Oil slips after China and Japan post insipid data
Weak economic data from China and Japan has fuelled concern about growth and oil demand in the world’s top consumers
Melbourne/Singapore — Oil prices eased on Wednesday, giving up earlier gains, after China and Japan reported weak economic data, fuelling concern about growth and oil demand in the world’s top consumers.
Brent crude futures were down 34c, or 0.3%, to $104.30 a barrel at 5.01am GMT, while US West Texas Intermediate (WTI) crude futures fell by 46c, or 0.5%, to $100.14 a barrel. Both contracts had surged more than 6% in the previous session.
China’s crude oil imports slipped 14% from a year earlier, extending a two-month slide, as strict measures to curb the spread of Covid-19 affected demand in the world’s top crude importer.
The world’s top crude oil buyer imported 42.71-million tonnes in March, equivalent to 10.06-million barrels a day, data from the General Administration of Customs showed on Wednesday.
Oil prices had rebounded on Tuesday as reports of partial easing of some of China’s tight Covid-19 lockdowns helped stoke bullish sentiment among market players.

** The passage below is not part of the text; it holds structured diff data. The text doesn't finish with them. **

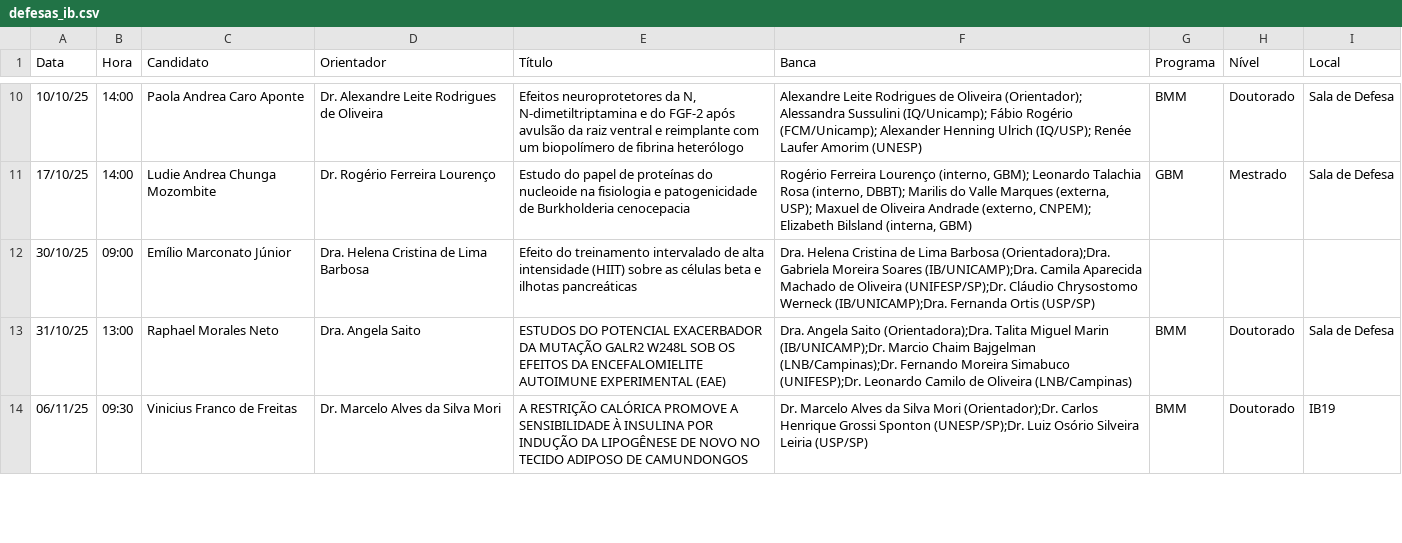
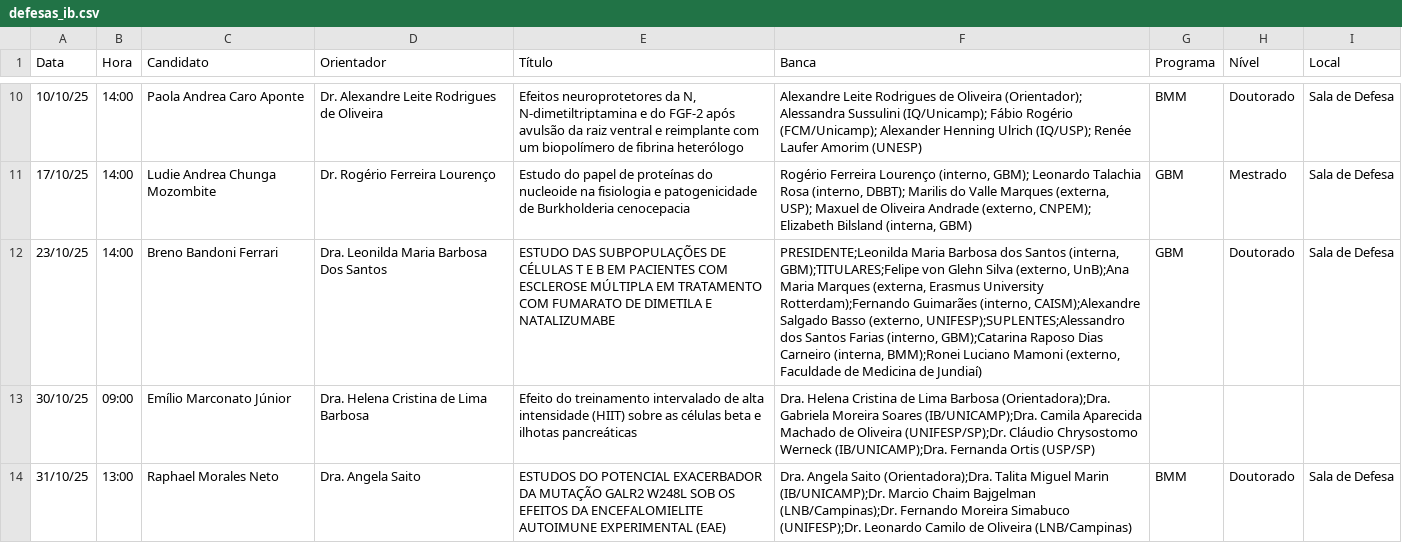
Before and after one commit to ito-amadeu/ib-painel-defesas, a CSV file: defesas_ib.csv, drawn as a sheet; only a part is shown, gaps mark what is left out; the shorter side is filled out with more unchanged rows; the diff names each change by its address in the sheet, - before the commit and + after, or states it on an @@ line.

Commit message:
Update defesas_ib.csv

```diff
--- a/defesas_ib.csv
+++ b/defesas_ib.csv
+row 12: 23/10/25 | 14:00 | Breno Bandoni Ferrari | Dra. Leonilda Maria Barbosa Dos Santos | ESTUDO DAS SUBPOPULAÇÕES DE CÉLULAS T E B EM PACIENTES COM ESCLEROSE MÚLTIPLA EM TRATAMENTO COM FUMARATO DE DIMETILA E NATALIZUMABE | PRESIDENTE;Leonilda Maria Barbosa dos Santos (interna, GBM);TITULARES;Felipe von Glehn Silva (externo, UnB);Ana Maria Marques (externa, Erasmus University Rotterdam);Fernando Guimarães (interno, CAISM);Alexandre Salgado Basso (externo, UNIFESP);SUPLENTES;Alessandro dos Santos Farias (interno, GBM);Catarina Raposo Dias Carneiro (interna, BMM);Ronei Luciano Mamoni (externo, Faculdade de Medicina de Jundiaí) | GBM | Doutorado | Sala de Defesa
```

However, Asia remains less bullish about China’s Covid-19 situation than overseas markets, said Oanda senior market analyst Jeffrey Halley.
The Chinese city of Shanghai warned on Wednesday that anyone who violates strict Covid-19 lockdown rules will be dealt with strictly, while also rallying people to defend their city as its tally of new cases rebounded to more than 25,000.
On Wednesday, Japan reported its biggest monthly fall in core machinery orders in nearly two years in February, dragged down by a steep drop in demand from IT and other service firms.
Still, oil prices are underpinned by falling Russian oil and gas condensate production while oil cartel Opec has warned it would be impossible to replace potential supply losses from Russia.
Russian President Vladimir Putin on Tuesday blamed Ukraine for derailing peace talks, and said Moscow would not let up on what it calls a “special operation” to disarm its western neighbour.
“Statements from Vladimir Putin that negotiations with Ukraine had reached a dead end, and comments from President [Joe] Biden accusing Russia of genocide are reinforcing that the Ukraine Russia situation will not be de-escalating any time soon — another reason to expect that the downside for oil prices is limited,” Halley said.
In the US, crude stocks rose sharply last week while distillate and gasoline inventories dipped, according to market sources citing American Petroleum Institute (API) figures on Tuesday.
The 7.8-million barrel rise in crude stocks for the week ended April 8 reported by API is more than the 900,000 barrels increase estimated in a Reuters poll.
The Energy Information Administration (EIA) will release weekly data at 2.30pm GMT on Wednesday.
Would you like to comment on this article or view other readers' comments?
Register (it’s quick and free) or sign in now.
Please read our Comment Policy before commenting.